Proofs of Retrievability: Theory and Implementation

Kevin D. Bowers and Ari Juels and Alina Oprea

Abstract: A proof of retrievability (POR) is a compact proof by a file system (prover) to a client (verifier) that a target file $F$ is intact, in the sense that the client can fully recover it. As PORs incur lower communication complexity than transmission of $F$ itself, they are an attractive building block for high-assurance remote storage systems.

In this paper, we propose a theoretical framework for the design of PORs. Our framework improves the previously proposed POR constructions of Juels-Kaliski and Shacham-Waters, and also sheds light on the conceptual limitations of previous theoretical models for PORs. It supports a fully Byzantine adversarial model, carrying only the restriction—fundamental to all PORs—that the adversary’s error rate $\epsilon$ be bounded when the client seeks to extract $F$. Our techniques support efficient protocols across the full possible range of $\epsilon$, up to $\epsilon$ non-negligibly close to 1.

We propose a new variant on the Juels-Kaliski protocol and describe a prototype implementation.

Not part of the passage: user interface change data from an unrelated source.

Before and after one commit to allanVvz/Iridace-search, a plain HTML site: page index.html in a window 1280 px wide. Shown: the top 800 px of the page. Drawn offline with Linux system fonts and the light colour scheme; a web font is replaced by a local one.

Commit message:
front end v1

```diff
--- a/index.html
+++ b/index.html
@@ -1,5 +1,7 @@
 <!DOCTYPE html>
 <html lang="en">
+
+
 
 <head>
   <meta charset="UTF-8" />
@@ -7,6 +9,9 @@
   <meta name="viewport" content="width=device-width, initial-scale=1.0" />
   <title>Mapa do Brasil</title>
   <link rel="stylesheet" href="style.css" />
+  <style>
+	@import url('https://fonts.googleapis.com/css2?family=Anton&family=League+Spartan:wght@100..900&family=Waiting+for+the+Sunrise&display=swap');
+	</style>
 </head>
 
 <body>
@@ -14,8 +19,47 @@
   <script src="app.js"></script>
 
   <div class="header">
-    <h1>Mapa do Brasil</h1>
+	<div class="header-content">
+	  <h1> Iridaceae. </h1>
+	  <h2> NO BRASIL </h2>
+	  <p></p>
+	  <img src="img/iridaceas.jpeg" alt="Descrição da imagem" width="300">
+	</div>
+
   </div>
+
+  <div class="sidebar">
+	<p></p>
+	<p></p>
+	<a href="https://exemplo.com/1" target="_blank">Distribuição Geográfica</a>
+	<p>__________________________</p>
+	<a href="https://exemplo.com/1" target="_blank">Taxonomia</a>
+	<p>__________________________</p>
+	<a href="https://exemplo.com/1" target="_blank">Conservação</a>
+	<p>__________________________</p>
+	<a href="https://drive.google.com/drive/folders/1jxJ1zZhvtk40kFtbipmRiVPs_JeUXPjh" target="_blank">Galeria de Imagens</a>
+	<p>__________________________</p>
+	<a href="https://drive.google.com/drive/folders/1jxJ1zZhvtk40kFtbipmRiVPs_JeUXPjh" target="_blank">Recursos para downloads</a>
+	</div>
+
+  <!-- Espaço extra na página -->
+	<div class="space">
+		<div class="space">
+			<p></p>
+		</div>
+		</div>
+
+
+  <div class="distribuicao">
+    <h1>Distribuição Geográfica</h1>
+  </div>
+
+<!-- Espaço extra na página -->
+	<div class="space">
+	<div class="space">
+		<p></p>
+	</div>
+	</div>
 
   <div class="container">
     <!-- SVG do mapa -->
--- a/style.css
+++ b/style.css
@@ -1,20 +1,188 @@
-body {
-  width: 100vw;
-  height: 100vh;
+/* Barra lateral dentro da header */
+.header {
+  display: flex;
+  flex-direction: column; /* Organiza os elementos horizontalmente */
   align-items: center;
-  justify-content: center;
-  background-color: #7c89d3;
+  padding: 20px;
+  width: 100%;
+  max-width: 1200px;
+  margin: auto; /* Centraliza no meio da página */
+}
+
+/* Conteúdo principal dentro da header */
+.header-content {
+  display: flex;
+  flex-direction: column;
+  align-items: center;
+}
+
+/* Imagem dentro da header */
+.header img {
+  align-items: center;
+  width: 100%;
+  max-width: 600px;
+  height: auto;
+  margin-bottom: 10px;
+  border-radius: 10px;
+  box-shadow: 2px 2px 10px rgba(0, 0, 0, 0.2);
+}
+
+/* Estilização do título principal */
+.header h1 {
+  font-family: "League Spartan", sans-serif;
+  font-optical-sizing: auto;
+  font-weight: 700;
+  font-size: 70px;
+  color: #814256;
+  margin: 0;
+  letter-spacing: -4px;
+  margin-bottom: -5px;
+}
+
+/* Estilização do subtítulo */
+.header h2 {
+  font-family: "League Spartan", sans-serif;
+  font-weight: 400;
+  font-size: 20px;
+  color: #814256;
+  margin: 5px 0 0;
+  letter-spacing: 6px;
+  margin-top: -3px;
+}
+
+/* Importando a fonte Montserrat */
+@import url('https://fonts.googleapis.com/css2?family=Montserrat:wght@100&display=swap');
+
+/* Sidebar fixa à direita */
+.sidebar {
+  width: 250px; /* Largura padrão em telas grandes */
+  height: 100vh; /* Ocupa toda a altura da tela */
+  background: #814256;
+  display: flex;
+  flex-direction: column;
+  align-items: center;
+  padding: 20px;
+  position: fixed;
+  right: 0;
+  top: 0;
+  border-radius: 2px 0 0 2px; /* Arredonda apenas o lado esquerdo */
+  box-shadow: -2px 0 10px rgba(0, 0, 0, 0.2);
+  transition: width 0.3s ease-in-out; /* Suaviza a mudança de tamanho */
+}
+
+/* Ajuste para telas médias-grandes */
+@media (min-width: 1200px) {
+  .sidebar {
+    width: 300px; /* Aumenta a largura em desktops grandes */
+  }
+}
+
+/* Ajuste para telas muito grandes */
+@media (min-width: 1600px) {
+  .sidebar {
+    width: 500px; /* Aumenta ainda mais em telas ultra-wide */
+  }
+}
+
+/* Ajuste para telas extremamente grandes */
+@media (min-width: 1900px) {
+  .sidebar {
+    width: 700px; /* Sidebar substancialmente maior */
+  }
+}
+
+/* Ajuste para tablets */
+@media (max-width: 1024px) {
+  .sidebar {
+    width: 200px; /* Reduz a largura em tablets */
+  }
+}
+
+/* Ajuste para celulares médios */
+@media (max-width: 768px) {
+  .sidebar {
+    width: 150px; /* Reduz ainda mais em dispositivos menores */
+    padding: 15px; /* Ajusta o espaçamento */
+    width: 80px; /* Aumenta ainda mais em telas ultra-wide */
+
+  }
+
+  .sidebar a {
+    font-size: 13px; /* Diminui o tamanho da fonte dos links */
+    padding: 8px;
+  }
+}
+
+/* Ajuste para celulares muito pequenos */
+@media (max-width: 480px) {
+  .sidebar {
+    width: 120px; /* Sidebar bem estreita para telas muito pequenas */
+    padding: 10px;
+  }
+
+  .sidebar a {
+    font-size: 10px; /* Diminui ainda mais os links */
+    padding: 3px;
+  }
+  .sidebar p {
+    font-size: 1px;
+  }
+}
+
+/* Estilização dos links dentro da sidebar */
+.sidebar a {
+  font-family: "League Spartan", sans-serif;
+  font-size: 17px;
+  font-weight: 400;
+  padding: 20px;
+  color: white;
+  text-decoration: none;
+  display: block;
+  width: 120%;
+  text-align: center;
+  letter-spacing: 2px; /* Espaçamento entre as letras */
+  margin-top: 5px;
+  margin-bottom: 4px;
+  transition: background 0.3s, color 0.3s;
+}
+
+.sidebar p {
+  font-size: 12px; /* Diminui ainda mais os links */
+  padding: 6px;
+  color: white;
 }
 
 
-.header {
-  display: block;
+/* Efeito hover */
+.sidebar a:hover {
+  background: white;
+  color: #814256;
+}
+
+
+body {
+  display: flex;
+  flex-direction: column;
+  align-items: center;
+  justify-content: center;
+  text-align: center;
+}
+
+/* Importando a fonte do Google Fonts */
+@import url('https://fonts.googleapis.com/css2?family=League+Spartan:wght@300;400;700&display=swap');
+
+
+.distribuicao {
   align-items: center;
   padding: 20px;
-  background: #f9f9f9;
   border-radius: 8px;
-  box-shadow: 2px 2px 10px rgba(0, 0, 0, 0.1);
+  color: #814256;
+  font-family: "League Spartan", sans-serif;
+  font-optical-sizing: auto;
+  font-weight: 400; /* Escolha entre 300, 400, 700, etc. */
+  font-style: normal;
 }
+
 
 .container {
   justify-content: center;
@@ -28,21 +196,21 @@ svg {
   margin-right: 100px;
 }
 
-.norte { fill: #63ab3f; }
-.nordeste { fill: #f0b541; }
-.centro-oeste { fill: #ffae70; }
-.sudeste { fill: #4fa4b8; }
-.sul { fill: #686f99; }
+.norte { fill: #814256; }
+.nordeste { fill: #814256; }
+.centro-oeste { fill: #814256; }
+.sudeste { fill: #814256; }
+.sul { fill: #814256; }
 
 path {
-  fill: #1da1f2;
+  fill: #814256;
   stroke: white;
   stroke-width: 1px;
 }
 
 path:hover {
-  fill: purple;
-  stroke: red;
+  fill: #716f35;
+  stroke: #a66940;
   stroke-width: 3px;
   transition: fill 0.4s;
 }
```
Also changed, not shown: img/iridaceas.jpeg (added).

We demonstrate practical encoding even for files $F$ whose size exceeds that of client main memory.

Category / Keywords: cryptographic protocols /

Date: received 16 Apr 2008, last revised 23 Feb 2009

Contact author: ajuels at rsa com

Available format(s): PDF | BibTeX Citation

Version: 20090223:144657 (All versions of this report)

Short URL:

[ Cryptology ePrint archive ]